Before-and-after page screenshots

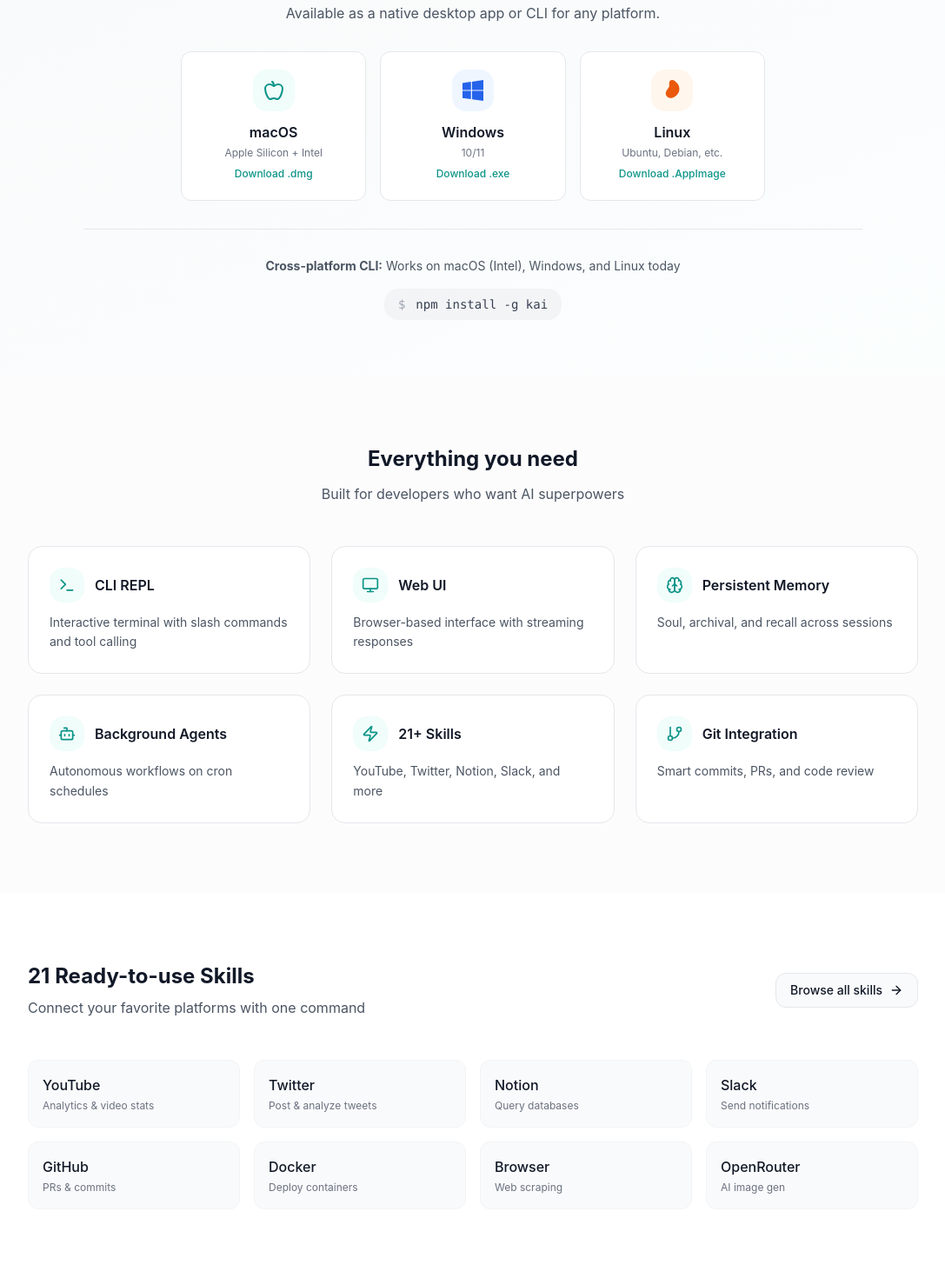
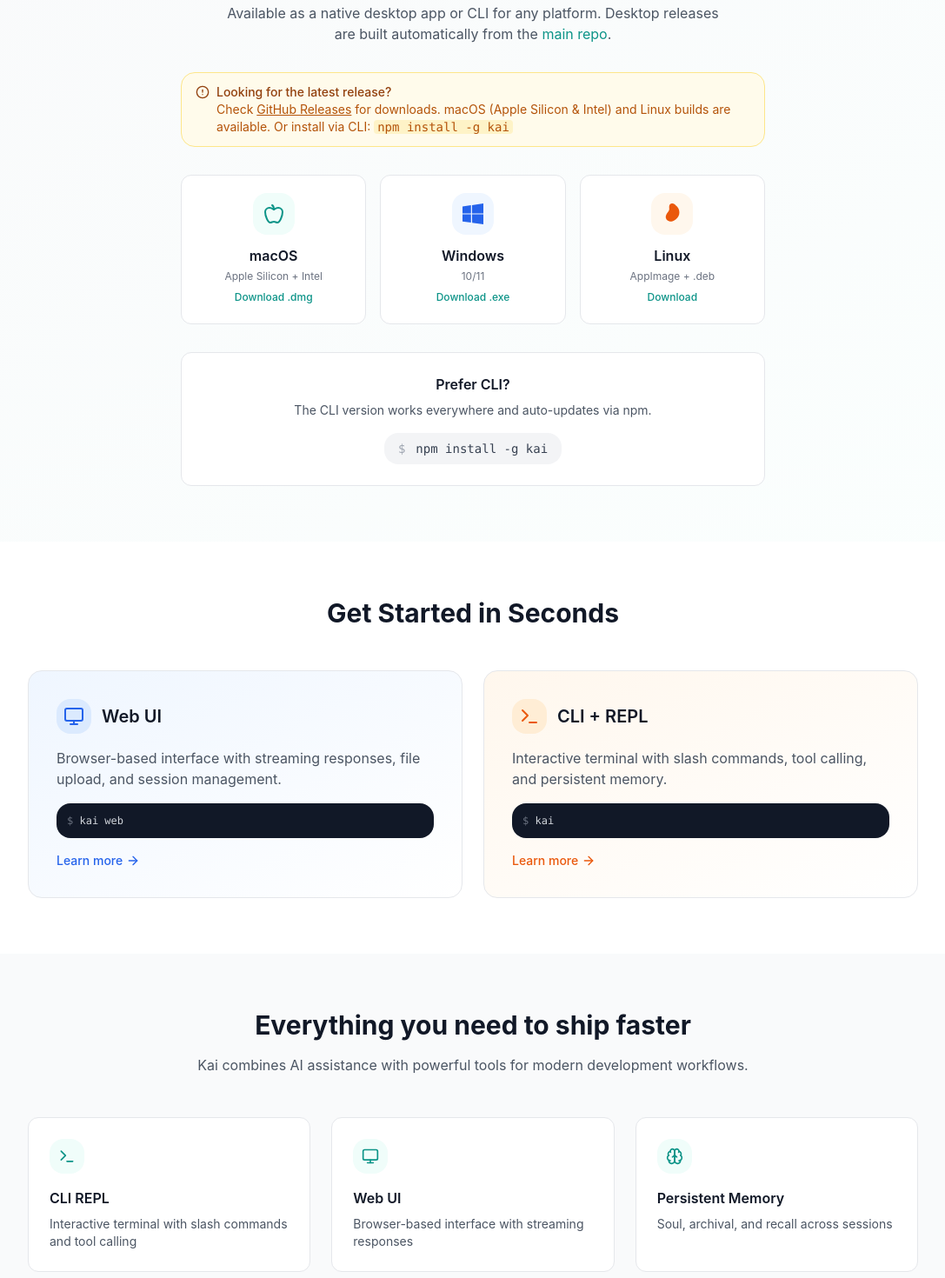
Before and after one commit to tmoreton/kai-docs, a Next.js app: page / in a window 1280 px wide. Shown: the part 880-2350 px from the top of the page at 87% size, without its empty margins (96-1183 px from the left). Built offline with nearby package versions, Linux system fonts and the light colour scheme.

Commit message:
fix: update download links to point to GitHub releases, add deployment workflow

```diff
--- a/app/cli/page.tsx
+++ b/app/cli/page.tsx
@@ -223,15 +223,18 @@
                       Native macOS app with built-in Node.js runtime. No dependencies required.
                       Just drag to Applications and run.
                     </p>
-                    <Link
-                      href="/Kai_1.1.0_aarch64.dmg"
+                    <a
+                      href="https://github.com/tmoreton/kai/releases"
+                      target="_blank"
+                      rel="noopener noreferrer"
                       className="inline-flex items-center gap-2 bg-teal-600 hover:bg-teal-700 text-white px-4 py-2 rounded-md transition-colors"
                     >
                       <Download size={18} />
                       Download for Mac (Apple Silicon)
-                    </Link>
+                    </a>
                     <p className="text-xs text-slate-500 mt-3">
-                      macOS 10.15+ required. For Intel Macs, use npm install below.
+                      Check <a href="https://github.com/tmoreton/kai/releases" target="_blank" rel="noopener noreferrer" className="text-teal-600 hover:underline">GitHub Releases</a> for downloads.
+                      For Intel Macs, use npm install below.
                     </p>
                   </div>
                 </div>
--- a/app/page.tsx
+++ b/app/page.tsx
@@ -12,7 +12,9 @@
   Code2,
   Terminal,
   Apple,
-  Download
+  Download,
+  Github,
+  AlertCircle
 } from "lucide-react";
 import Link from "next/link";
 
@@ -74,7 +76,7 @@
           <div className="mb-6 flex items-center justify-center gap-3">
             <Logo size={48} />
             <span className="text-2xl font-bold text-gray-900">Kai</span>
-            <Badge variant="secondary" className="text-xs">v1.1.0</Badge>
+            <Badge variant="secondary" className="text-xs">v1.1.2</Badge>
           </div>
 
           <h1 className="text-4xl md:text-6xl font-bold text-gray-900 tracking-tight mb-6">
@@ -89,9 +91,8 @@
 
           <div className="flex flex-col sm:flex-row items-center justify-center gap-4">
             <a
-              href="https://github.com/tmoreton/kai/releases/latest"
-              target="_blank"
-              rel="noopener noreferrer"
+              href="#download"
+              className="scroll-smooth"
             >
               <Button size="lg" className="bg-teal-600 hover:bg-teal-700 text-white px-8">
                 <Download className="w-4 h-4 mr-2" />
@@ -116,19 +117,32 @@
       </section>
 
       {/* Download Section */}
-      <section className="px-6 py-16 bg-gradient-to-br from-gray-50 to-teal-50/30">
+      <section id="download" className="px-6 py-16 bg-gradient-to-br from-gray-50 to-teal-50/30">
         <div className="mx-auto max-w-4xl text-center">
           <h2 className="text-2xl font-bold text-gray-900 mb-4">
             Download Kai
           </h2>
           <p className="text-gray-600 mb-8 max-w-xl mx-auto">
-            Available as a native desktop app or CLI for any platform.
+            Available as a native desktop app or CLI for any platform. Desktop releases are built automatically from the <a href="https://github.com/tmoreton/kai" target="_blank" rel="noopener noreferrer" className="text-teal-600 hover:underline">main repo</a>.
           </p>
+
+          {/* Build Status Notice */}
+          <div className="mb-8 inline-flex items-start gap-2 px-4 py-3 bg-amber-50 border border-amber-200 rounded-lg text-sm text-amber-800 max-w-2xl">
+            <AlertCircle className="w-4 h-4 mt-0.5 shrink-0" />
+            <div className="text-left">
+              <p className="font-medium">Looking for the latest release?</p>
+              <p className="text-amber-700">
+                Check <a href="https://github.com/tmoreton/kai/releases" target="_blank" rel="noopener noreferrer" className="underline">GitHub Releases</a> for downloads.
+                macOS (Apple Silicon & Intel) and Linux builds are available.
+                Or install via CLI: <code className="bg-amber-100 px-1 rounded">npm install -g kai</code>
+              </p>
+            </div>
+          </div>
 
           <div className="grid grid-cols-1 sm:grid-cols-3 gap-4 max-w-2xl mx-auto">
             {/* macOS */}
             <a
-              href="https://github.com/tmoreton/kai/releases/latest"
+              href="https://github.com/tmoreton/kai/releases"
               target="_blank"
               rel="noopener noreferrer"
               className="group"
@@ -147,7 +161,7 @@
 
             {/* Windows */}
             <a
-              href="https://github.com/tmoreton/kai/releases/latest"
+              href="https://github.com/tmoreton/kai/releases"
               target="_blank"
               rel="noopener noreferrer"
               className="group"
@@ -168,7 +182,7 @@
 
             {/* Linux */}
             <a
-              href="https://github.com/tmoreton/kai/releases/latest"
+              href="https://github.com/tmoreton/kai/releases"
               target="_blank"
               rel="noopener noreferrer"
               className="group"
@@ -181,46 +195,101 @@
                 </div>
                 <div className="text-center">
                   <h3 className="font-semibold text-gray-900">Linux</h3>
-                  <p className="text-xs text-gray-500 mt-1">Ubuntu, Debian, etc.</p>
-                  <span className="text-xs text-teal-600 font-medium mt-2 inline-block">Download .AppImage</span>
+                  <p className="text-xs text-gray-500 mt-1">AppImage + .deb</p>
+                  <span className="text-xs text-teal-600 font-medium mt-2 inline-block">Download</span>
                 </div>
               </div>
             </a>
           </div>
 
-          <div className="mt-8 pt-8 border-t border-gray-200">
+          {/* CLI Alternative */}
+          <div className="mt-8 p-6 bg-white rounded-xl border border-gray-200 max-w-2xl mx-auto">
+            <h3 className="font-semibold text-gray-900 mb-2">Prefer CLI?</h3>
             <p className="text-sm text-gray-600 mb-4">
-              <strong>Cross-platform CLI:</strong> Works on macOS (Intel), Windows, and Linux today
+              The CLI version works everywhere and auto-updates via npm.
             </p>
-            <div className="inline-flex items-center gap-3 px-4 py-2 bg-gray-100 rounded-lg font-mono text-sm text-gray-700">
+            <div className="inline-flex items-center gap-3 px-4 py-2 bg-gray-100 rounded-lg font-mono text-sm">
               <span className="text-gray-400">$</span>
-              <span>npm install -g kai</span>
+              <span className="text-gray-700">npm install -g kai</span>
             </div>
           </div>
         </div>
       </section>
 
-      {/* Features Grid */}
-      <section className="px-6 py-20 bg-gray-50/50">
+      {/* Quick Start Section */}
+      <section className="px-6 py-16">
         <div className="mx-auto max-w-5xl">
-          <div className="text-center mb-12">
-            <h2 className="text-2xl font-bold text-gray-900 mb-3">Everything you need</h2>
-            <p className="text-gray-600">Built for developers who want AI superpowers</p>
+          <h2 className="text-2xl md:text-3xl font-bold text-gray-900 text-center mb-12">
+            Get Started in Seconds
+          </h2>
+
+          <div className="grid grid-cols-1 md:grid-cols-2 gap-6">
+            {/* Web UI Card */}
+            <Link href="/web-ui/" className="group">
+              <div className="bg-gradient-to-br from-blue-50 to-white rounded-2xl p-8 border border-gray-200 hover:border-blue-300 transition-all h-full">
+                <div className="flex items-center gap-3 mb-4">
+                  <div className="p-2 bg-blue-100 rounded-lg">
+                    <Monitor className="w-6 h-6 text-blue-600" />
+                  </div>
+                  <h3 className="text-xl font-semibold text-gray-900">Web UI</h3>
+                </div>
+                <p className="text-gray-600 mb-4">
+                  Browser-based interface with streaming responses, file upload, and session management.
+                </p>
+                <div className="bg-gray-900 rounded-lg p-3 font-mono text-xs text-gray-300">
+                  <span className="text-gray-500">$ </span>kai web
+                </div>
+                <div className="mt-4 flex items-center text-blue-600 text-sm font-medium">
+                  Learn more <ArrowRight className="w-4 h-4 ml-1" />
+                </div>
+              </div>
+            </Link>
+
+            {/* CLI Card */}
+            <Link href="/cli/" className="group">
+              <div className="bg-gradient-to-br from-orange-50 to-white rounded-2xl p-8 border border-gray-200 hover:border-orange-300 transition-all h-full">
+                <div className="flex items-center gap-3 mb-4">
+                  <div className="p-2 bg-orange-100 rounded-lg">
+                    <Terminal className="w-6 h-6 text-orange-600" />
+                  </div>
+                  <h3 className="text-xl font-semibold text-gray-900">CLI + REPL</h3>
+                </div>
+                <p className="text-gray-600 mb-4">
+                  Interactive terminal with slash commands, tool calling, and persistent memory.
+                </p>
+                <div className="bg-gray-900 rounded-lg p-3 font-mono text-xs text-gray-300">
+                  <span className="text-gray-500">$ </span>kai
+                </div>
+                <div className="mt-4 flex items-center text-orange-600 text-sm font-medium">
+                  Learn more <ArrowRight className="w-4 h-4 ml-1" />
+                </div>
+              </div>
+            </Link>
           </div>
+        </div>
+      </section>
 
-          <div className="grid grid-cols-1 md:grid-cols-2 lg:grid-cols-3 gap-6">
-            {features.map((feature) => (
+      {/* Features Section */}
+      <section className="px-6 py-16 bg-gray-50">
+        <div className="mx-auto max-w-5xl">
+          <h2 className="text-2xl md:text-3xl font-bold text-gray-900 text-center mb-4">
+            Everything you need to ship faster
+          </h2>
+          <p className="text-gray-600 text-center max-w-2xl mx-auto mb-12">
+            Kai combines AI assistance with powerful tools for modern development workflows.
+          </p>
+
+          <div className="grid grid-cols-1 sm:grid-cols-2 lg:grid-cols-3 gap-6">
+            {features.map((feature, index) => (
               <div
-                key={feature.title}
-                className="group p-6 bg-white rounded-2xl border border-gray-200 hover:border-teal-200 hover:shadow-lg transition-all duration-200"
+                key={index}
+                className="bg-white rounded-xl p-6 border border-gray-200 hover:border-teal-300 hover:shadow-md transition-all"
               >
-                <div className="flex items-center gap-3 mb-3">
-                  <div className="flex h-10 w-10 items-center justify-center rounded-lg bg-teal-50 text-teal-600 group-hover:bg-teal-600 group-hover:text-white transition-colors">
-                    <feature.icon className="w-5 h-5" />
-                  </div>
-                  <h3 className="font-semibold text-gray-900">{feature.title}</h3>
+                <div className="flex h-10 w-10 items-center justify-center rounded-lg bg-teal-50 text-teal-600 mb-4">
+                  <feature.icon className="w-5 h-5" />
                 </div>
-                <p className="text-gray-600 text-sm leading-relaxed">{feature.description}</p>
+                <h3 className="font-semibold text-gray-900 mb-2">{feature.title}</h3>
+                <p className="text-sm text-gray-600">{feature.description}</p>
               </div>
             ))}
           </div>
@@ -228,69 +297,108 @@
       </section>
 
       {/* Skills Section */}
-      <section className="px-6 py-20">
+      <section className="px-6 py-16">
         <div className="mx-auto max-w-5xl">
-          <div className="flex flex-col md:flex-row items-start md:items-center justify-between gap-6 mb-12">
-            <div>
-              <h2 className="text-2xl font-bold text-gray-900 mb-2">21 Ready-to-use Skills</h2>
-              <p className="text-gray-600">Connect your favorite platforms with one command</p>
-            </div>
+          <div className="text-center mb-12">
+            <h2 className="text-2xl md:text-3xl font-bold text-gray-900 mb-4">
+              21+ Built-in Skills
+            </h2>
+            <p className="text-gray-600 max-w-2xl mx-auto">
+              Kai comes with skills for popular tools and services. Activate the ones you need, keep your context clean.
+            </p>
+          </div>
+
+          <div className="grid grid-cols-2 sm:grid-cols-3 md:grid-cols-4 lg:grid-cols-6 gap-4">
+            {[
+              { name: "YouTube", icon: "📺", color: "bg-red-50 text-red-600" },
+              { name: "Twitter", icon: "🐦", color: "bg-blue-50 text-blue-600" },
+              { name: "Git", icon: "🔀", color: "bg-orange-50 text-orange-600" },
+              { name: "Notion", icon: "📝", color: "bg-gray-100 text-gray-700" },
+              { name: "Slack", icon: "💬", color: "bg-purple-50 text-purple-600" },
+              { name: "Email", icon: "📧", color: "bg-yellow-50 text-yellow-600" },
+              { name: "Browser", icon: "🌐", color: "bg-blue-50 text-blue-600" },
+              { name: "Database", icon: "🗄️", color: "bg-green-50 text-green-600" },
+              { name: "Files", icon: "📁", color: "bg-amber-50 text-amber-600" },
+              { name: "Image Gen", icon: "🎨", color: "bg-pink-50 text-pink-600" },
+              { name: "Web Search", icon: "🔍", color: "bg-teal-50 text-teal-600" },
+              { name: "+10 more", icon: "✨", color: "bg-gray-50 text-gray-600" },
+            ].map((skill, index) => (
+              <Link
+                key={index}
+                href="/skills/"
+                className="flex items-center gap-2 px-4 py-3 bg-white rounded-lg border border-gray-200 hover:border-teal-300 hover:shadow-sm transition-all"
+              >
+                <span className={`flex h-8 w-8 items-center justify-center rounded-md ${skill.color} text-sm`}>
+                  {skill.icon}
+                </span>
+                <span className="text-sm font-medium text-gray-900">{skill.name}</span>
+              </Link>
+            ))}
+          </div>
+
+          <div className="text-center mt-8">
             <Link href="/skills/">
               <Button variant="outline">
-                Browse all skills
+                View all skills
                 <ArrowRight className="w-4 h-4 ml-2" />
               </Button>
             </Link>
-          </div>
-
-          <div className="grid grid-cols-2 md:grid-cols-4 gap-4">
-            {[
-              { name: "YouTube", desc: "Analytics & video stats" },
-              { name: "Twitter", desc: "Post & analyze tweets" },
-              { name: "Notion", desc: "Query databases" },
-              { name: "Slack", desc: "Send notifications" },
-              { name: "GitHub", desc: "PRs & commits" },
-              { name: "Docker", desc: "Deploy containers" },
-              { name: "Browser", desc: "Web scraping" },
-              { name: "OpenRouter", desc: "AI image gen" },
-            ].map((skill) => (
-              <div key={skill.name} className="p-4 bg-gray-50 rounded-xl border border-gray-100">
-                <h4 className="font-medium text-gray-900">{skill.name}</h4>
-                <p className="text-xs text-gray-500 mt-1">{skill.desc}</p>
-              </div>
-            ))}
           </div>
         </div>
       </section>
 
       {/* CTA Section */}
-      <section className="px-6 py-20 bg-teal-600">
+      <section className="px-6 py-16 bg-gradient-to-br from-teal-600 to-teal-700">
         <div className="mx-auto max-w-3xl text-center">
-          <h2 className="text-3xl font-bold text-white mb-4">
-            Ready to ship faster?
+          <h2 className="text-2xl md:text-3xl font-bold text-white mb-4">
+            Ready to accelerate your workflow?
           </h2>
-          <p className="text-teal-100 mb-8 text-lg">
-            Join developers using Kai to build with AI. Open source and free to use.
+          <p className="text-teal-100 mb-8 max-w-xl mx-auto">
+            Join developers who ship faster with Kai's AI-powered tools and persistent memory.
           </p>
           <div className="flex flex-col sm:flex-row items-center justify-center gap-4">
-            <Link href="/cli/">
-              <Button size="lg" variant="secondary" className="px-8">
-                Read Documentation
-              </Button>
-            </Link>
             <a
               href="https://github.com/tmoreton/kai"
               target="_blank"
               rel="noopener noreferrer"
             >
-              <Button size="lg" variant="outline" className="border-teal-400 text-white hover:bg-teal-700 px-8">
-                <Code2 className="w-4 h-4 mr-2" />
+              <Button size="lg" variant="secondary" className="px-8">
+                <Github className="w-4 h-4 mr-2" />
                 View on GitHub
               </Button>
             </a>
+            <Link href="/cli/">
+              <Button size="lg" variant="outline" className="border-white text-white hover:bg-white hover:text-teal-700 px-8">
+                <Terminal className="w-4 h-4 mr-2" />
+                Get Started
+              </Button>
+            </Link>
           </div>
         </div>
       </section>
+
+      {/* Footer */}
+      <footer className="px-6 py-8 bg-white border-t border-gray-200">
+        <div className="mx-auto max-w-5xl flex flex-col sm:flex-row items-center justify-between gap-4">
+          <div className="flex items-center gap-2">
+            <Logo size={24} />
+            <span className="font-semibold text-gray-900">Kai</span>
+          </div>
+          <p className="text-sm text-gray-500">
+            Open source AI coding assistant
+          </p>
+          <div className="flex items-center gap-4">
+            <a
+              href="https://github.com/tmoreton/kai"
+              target="_blank"
+              rel="noopener noreferrer"
+              className="text-gray-500 hover:text-gray-900"
+            >
+              <Github className="w-5 h-5" />
+            </a>
+          </div>
+        </div>
+      </footer>
     </div>
   );
 }
```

*PROBLEM DETAILS*
Where a line of the entries above holds the word "gradient", return that line.

*TASK RESPONSE*
-      <section className="px-6 py-16 bg-gradient-to-br from-gray-50 to-teal-50/30">
+      <section id="download" className="px-6 py-16 bg-gradient-to-br from-gray-50 to-teal-50/30">
+              <div className="bg-gradient-to-br from-blue-50 to-white rounded-2xl p-8 border border-gray-200 hover:border-blue-300 transition-all h-full">
+              <div className="bg-gradient-to-br from-orange-50 to-white rounded-2xl p-8 border border-gray-200 hover:border-orange-300 transition-all h-full">
+      <section className="px-6 py-16 bg-gradient-to-br from-teal-600 to-teal-700">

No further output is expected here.